The first quarter of 2021 is over and it has become clear that our predictions have come true. The prices of panels are rising in a straight line. For instance, at the beginning of the year we had to pass the threshold of € 0.20/Wp and later of € 0.21/Wp. And the trend remains rising, but how long will this continue?
To understand this we need to dive a bit deeper into the matter. At the moment the price is mostly affected by the price of poly-silicon and the relationship between supply and demand. Below, you can see the price trend of poly-silicon this year.
As you are probably aware, wafers, and in turn cells, are made of poly-silicon. The prices of other semi-manufactured products also continue rising, e.g. copper, silver, EVA. However cells represent a much more considerable part of the total cost price. Last week the price rose further to 170 RMB/kg. The entire market is wondering how long this can still continue. Daqo, a large manufacturer of poly-silicon, expects it to settle around 170RMB/kg, however TongWei expects a new balance around 200 RMB/kg. The Chinese manufacturers of modules are exerting ample pressure on the suppliers of poly-silicon, however this does not make an impact yet. Our idea is that the demand for poly-silicon well exceeds the supply. At the beginning of this year the following numbers were expected: a total production capacity of panels of approximately 180 GWp, a global demand for modules of approximately 190 GWp, and a comparable capacity of poly-silicon in 2021. After the tremendous price rise of, first, glass and now poly-silicon, we can draw no other conclusion than that the capacity of the production of panels expanded faster than the supply chain has been able to keep up with. And as long as the global demand for solar panels remains high, this will not change rapidly. Of course, the production capacity of poly-silicon is increased, however the pace is too low at the moment.
We even understood from China that the Chinese government is interfering. After all, high prices of panels could undermine the climate objectives of the government. Experience teaches us that official interference will always have an effect. However, the question is how soon we will start noticing anything of it in Europe. Some say that projects will be postponed due to the higher prices and that, consequently, the demand will drop and hence the prices. However, many manufacturers have already been sold out up to and including Q3, because many of their customers have taken positions. We are not observing a fall in demand and we pick up few signals in the market that point to this.

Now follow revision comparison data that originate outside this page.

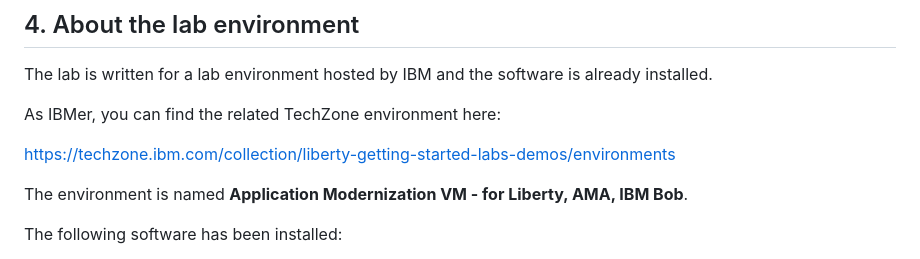
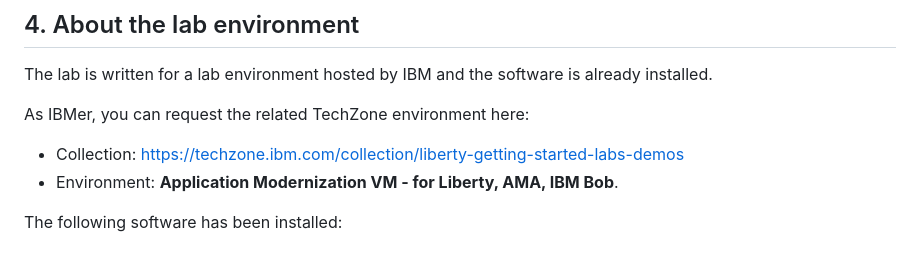
Before and after one commit to LarsBesselmann/LibertyGettingStarted-2026-AMA-Lab, a Markdown page: README.md, the part around the change. GitHub-like rendering.

Commit message:
Update text

```diff
--- a/README.md
+++ b/README.md
@@ -74,11 +74,10 @@ The following prerequisites must be completed prior to beginning this lab:
 
 The lab is written for a lab environment hosted by IBM and the software is already installed.
 
-As IBMer, you can find the related TechZone environment here:
+As IBMer, you can request the related TechZone environment here:
 
-https://techzone.ibm.com/collection/liberty-getting-started-labs-demos/environments
-
-The environment is named **Application Modernization VM - for Liberty, AMA, IBM Bob**.
+- Collection: https://techzone.ibm.com/collection/liberty-getting-started-labs-demos
+- Environment: **Application Modernization VM - for Liberty, AMA, IBM Bob**.
 
 The following software has been installed:
 - Java 17 or beyond
```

Others say that the prices have to fall because it happens every year. After all, the prices follow a fixed pattern of falls and rises…
We understood that there are manufacturers who are switching off their production lines because they cannot ask competitive prices for their panels with the high prices of wafers and cells. Not producing anything is cheaper than producing at a loss. If this would already be the case then this would imply that the prices will only rise further.
What is also remarkable at the moment is that the price of cells rises less rapidly than the price of silicon. This can be attributed to the fact that independent cell manufacturers are trying to prevent the ‘Big 5’ (Longi, Jinko, Trina, JA and Canadian) from further expanding their own cell production. These Big 5 become even bigger and more powerful and I expect the rest to mostly disappear or be swallowed up. Hence, the future of these cell manufacturers does, to a considerable degree, depend on the willingness of the Big 5 to purchase cells from them. By keeping the price relatively low (read: have it rise less rapidly than the price of poly-silicon) they hope to secure their future sales.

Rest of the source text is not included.